It has an ‘option’ on specialised equipment supplied by Société de Forage Pétroliers (SFP) that is currently being used by a “super-major” to drill its 56%-owned TLP-103C-ST prospect and four others.
Work will take place in either the first or second quarter of next year, depending on SFP’s work commitments – later than expected.
The plan is to re-enter the TLP-103C well and drill the new side-track just below the Mengo formation.
This will test the Upper Djeno and explore the Middle Djeno formations.
The objective is to discover whether the Djeno can be brought into production from either horizon.
“Drilling activity is never without risk,” said AAOG in a statement. “However, the directors believe that the side-track operations have an attractive risk/reward profile.”
The company said the original well had already proven the geological model and confirmed the presence of the Djeno at Tilapia.
AAOG’s “fall-back plan”, therefore, is to produce from the Mengo formation.
On the rig news, chief executive James Berwick said: "We are very pleased to have entered into the rig agreement and look forward to commencing operations at TLP-103C-ST as soon as the rig becomes available.
“The rig is the most suitable rig available in country and will come to TLP-103C-ST directly from drilling operations for a super-major."
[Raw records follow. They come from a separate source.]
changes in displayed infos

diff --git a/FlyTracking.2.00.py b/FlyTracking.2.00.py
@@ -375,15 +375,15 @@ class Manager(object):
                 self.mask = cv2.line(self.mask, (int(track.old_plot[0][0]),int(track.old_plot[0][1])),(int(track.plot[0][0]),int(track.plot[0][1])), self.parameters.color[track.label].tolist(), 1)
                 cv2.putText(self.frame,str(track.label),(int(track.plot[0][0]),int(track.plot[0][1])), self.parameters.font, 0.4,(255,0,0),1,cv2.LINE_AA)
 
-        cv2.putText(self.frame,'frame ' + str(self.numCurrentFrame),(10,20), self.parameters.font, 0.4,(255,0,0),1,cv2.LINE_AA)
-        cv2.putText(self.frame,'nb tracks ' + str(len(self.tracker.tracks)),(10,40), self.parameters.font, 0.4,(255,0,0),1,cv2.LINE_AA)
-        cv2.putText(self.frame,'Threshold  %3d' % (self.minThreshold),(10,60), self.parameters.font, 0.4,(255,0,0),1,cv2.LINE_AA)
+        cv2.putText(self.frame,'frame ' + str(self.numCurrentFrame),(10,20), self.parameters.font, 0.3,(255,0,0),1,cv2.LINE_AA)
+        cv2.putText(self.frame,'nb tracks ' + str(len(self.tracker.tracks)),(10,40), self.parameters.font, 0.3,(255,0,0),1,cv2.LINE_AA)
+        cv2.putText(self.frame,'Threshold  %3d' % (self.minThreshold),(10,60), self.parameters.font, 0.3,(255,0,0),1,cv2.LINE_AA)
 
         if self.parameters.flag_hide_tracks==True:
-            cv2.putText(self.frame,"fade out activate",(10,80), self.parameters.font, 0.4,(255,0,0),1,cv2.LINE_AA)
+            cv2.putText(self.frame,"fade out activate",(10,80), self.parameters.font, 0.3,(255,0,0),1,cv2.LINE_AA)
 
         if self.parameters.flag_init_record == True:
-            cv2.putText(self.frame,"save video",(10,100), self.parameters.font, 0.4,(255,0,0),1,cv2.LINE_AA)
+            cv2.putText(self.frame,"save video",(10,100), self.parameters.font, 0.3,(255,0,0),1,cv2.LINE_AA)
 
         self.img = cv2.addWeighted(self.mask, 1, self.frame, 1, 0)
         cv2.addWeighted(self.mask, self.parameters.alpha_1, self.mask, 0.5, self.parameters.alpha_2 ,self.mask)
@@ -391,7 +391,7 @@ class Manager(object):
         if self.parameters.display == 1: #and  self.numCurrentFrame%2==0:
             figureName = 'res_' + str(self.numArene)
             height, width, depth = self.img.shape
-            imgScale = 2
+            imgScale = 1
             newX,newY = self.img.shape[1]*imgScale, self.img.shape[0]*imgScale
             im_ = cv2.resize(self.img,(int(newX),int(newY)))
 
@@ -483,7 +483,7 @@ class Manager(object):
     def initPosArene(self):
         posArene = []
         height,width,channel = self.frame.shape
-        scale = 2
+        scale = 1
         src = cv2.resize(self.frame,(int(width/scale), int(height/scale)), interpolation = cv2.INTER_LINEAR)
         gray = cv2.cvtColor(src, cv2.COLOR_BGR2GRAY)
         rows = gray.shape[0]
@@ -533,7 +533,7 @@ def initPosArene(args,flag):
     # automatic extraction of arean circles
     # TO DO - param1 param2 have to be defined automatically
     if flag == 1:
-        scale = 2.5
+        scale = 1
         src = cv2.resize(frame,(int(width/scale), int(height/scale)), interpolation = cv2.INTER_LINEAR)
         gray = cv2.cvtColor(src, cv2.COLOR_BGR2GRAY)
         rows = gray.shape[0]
“The board of AAOG appreciate that drilling operations will commence later than we had hoped but, following the problems encountered in drilling TLP-103C, it was important that we found the right rig for this drilling campaign to avoid any similar issues," he added.